:: Work item ::
Only the lines that contain the string "const" belong in the answer; pull them from the records.

• • •

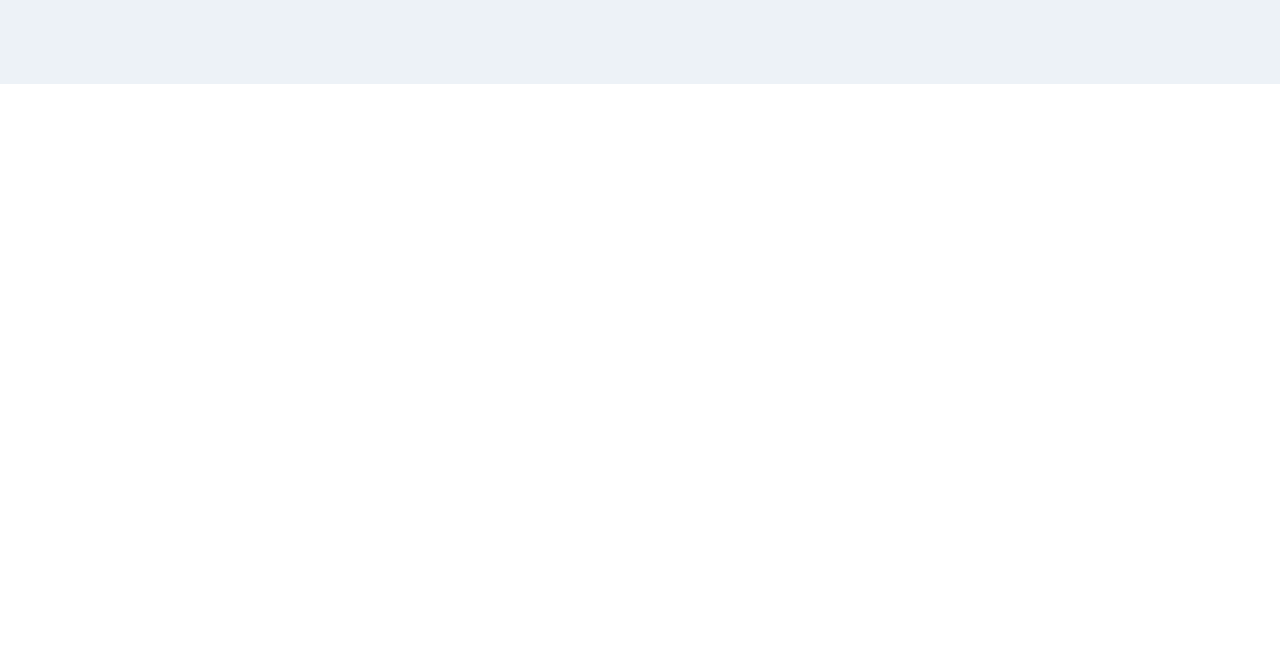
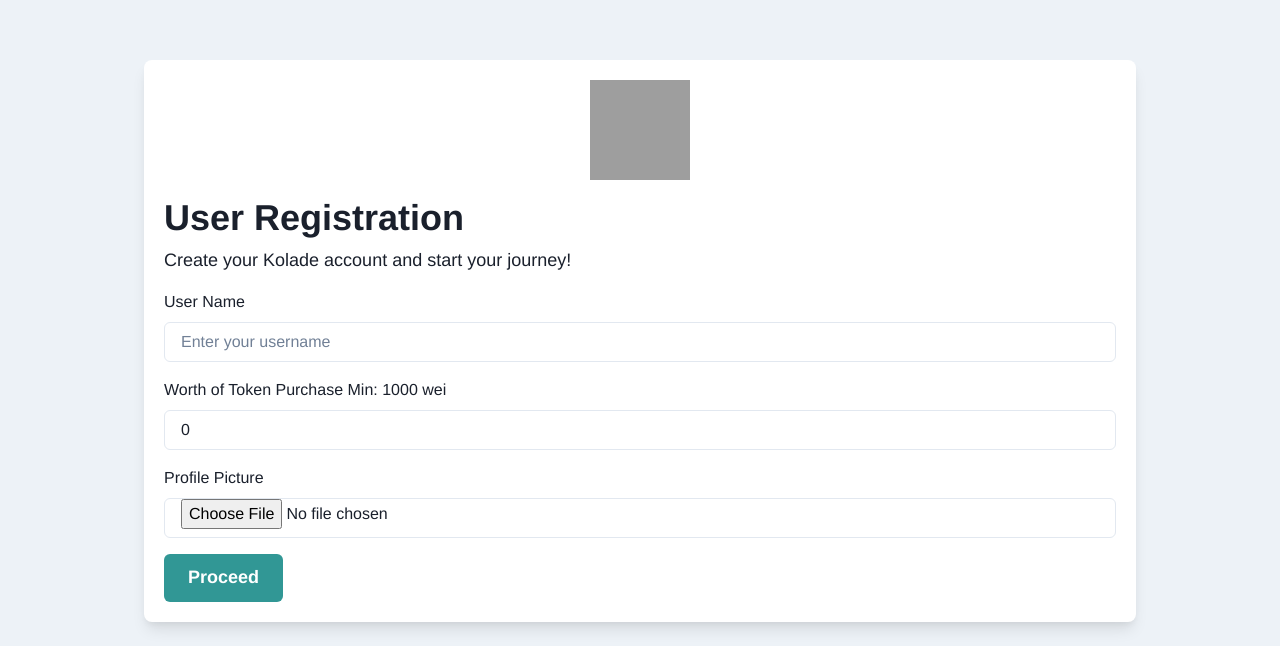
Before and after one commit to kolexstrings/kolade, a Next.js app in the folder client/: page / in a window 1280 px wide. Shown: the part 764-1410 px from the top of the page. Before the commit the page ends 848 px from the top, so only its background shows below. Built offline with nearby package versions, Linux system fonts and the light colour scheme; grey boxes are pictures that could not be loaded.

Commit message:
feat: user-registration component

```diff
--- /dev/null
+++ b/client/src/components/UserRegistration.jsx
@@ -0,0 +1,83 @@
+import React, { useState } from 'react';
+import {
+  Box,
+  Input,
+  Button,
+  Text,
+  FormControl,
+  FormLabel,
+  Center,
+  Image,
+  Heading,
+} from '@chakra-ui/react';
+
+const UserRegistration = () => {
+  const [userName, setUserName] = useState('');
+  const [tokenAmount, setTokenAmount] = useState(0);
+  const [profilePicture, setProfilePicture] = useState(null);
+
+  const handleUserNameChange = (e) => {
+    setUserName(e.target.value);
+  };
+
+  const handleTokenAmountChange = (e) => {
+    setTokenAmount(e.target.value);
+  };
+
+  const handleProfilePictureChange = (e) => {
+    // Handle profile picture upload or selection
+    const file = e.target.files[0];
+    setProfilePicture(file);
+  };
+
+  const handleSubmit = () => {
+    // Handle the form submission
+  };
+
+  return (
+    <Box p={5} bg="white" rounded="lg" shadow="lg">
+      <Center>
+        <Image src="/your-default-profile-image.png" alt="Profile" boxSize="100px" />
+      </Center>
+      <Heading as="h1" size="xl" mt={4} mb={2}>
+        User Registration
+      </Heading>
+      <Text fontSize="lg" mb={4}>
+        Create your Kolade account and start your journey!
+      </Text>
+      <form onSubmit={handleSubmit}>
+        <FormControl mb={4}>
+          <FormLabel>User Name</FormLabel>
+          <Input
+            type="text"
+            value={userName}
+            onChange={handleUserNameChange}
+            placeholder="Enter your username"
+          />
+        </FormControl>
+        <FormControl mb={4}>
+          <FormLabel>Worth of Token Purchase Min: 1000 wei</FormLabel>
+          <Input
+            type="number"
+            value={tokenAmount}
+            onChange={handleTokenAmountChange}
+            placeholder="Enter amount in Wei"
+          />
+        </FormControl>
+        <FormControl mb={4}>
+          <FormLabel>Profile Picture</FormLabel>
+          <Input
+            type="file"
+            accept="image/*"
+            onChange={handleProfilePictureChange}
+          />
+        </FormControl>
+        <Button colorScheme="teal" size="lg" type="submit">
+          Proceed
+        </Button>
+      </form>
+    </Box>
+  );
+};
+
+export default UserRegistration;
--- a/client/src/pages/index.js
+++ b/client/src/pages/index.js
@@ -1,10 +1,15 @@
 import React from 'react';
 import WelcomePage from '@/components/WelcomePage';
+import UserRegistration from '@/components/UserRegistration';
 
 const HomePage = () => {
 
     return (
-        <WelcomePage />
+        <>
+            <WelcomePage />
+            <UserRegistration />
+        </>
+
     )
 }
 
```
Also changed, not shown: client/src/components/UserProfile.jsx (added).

• • •

:: Exercise response ::
+const UserRegistration = () => {
+  const [userName, setUserName] = useState('');
+  const [tokenAmount, setTokenAmount] = useState(0);
+  const [profilePicture, setProfilePicture] = useState(null);
+  const handleUserNameChange = (e) => {
+  const handleTokenAmountChange = (e) => {
+  const handleProfilePictureChange = (e) => {
+    const file = e.target.files[0];
+  const handleSubmit = () => {
 const HomePage = () => {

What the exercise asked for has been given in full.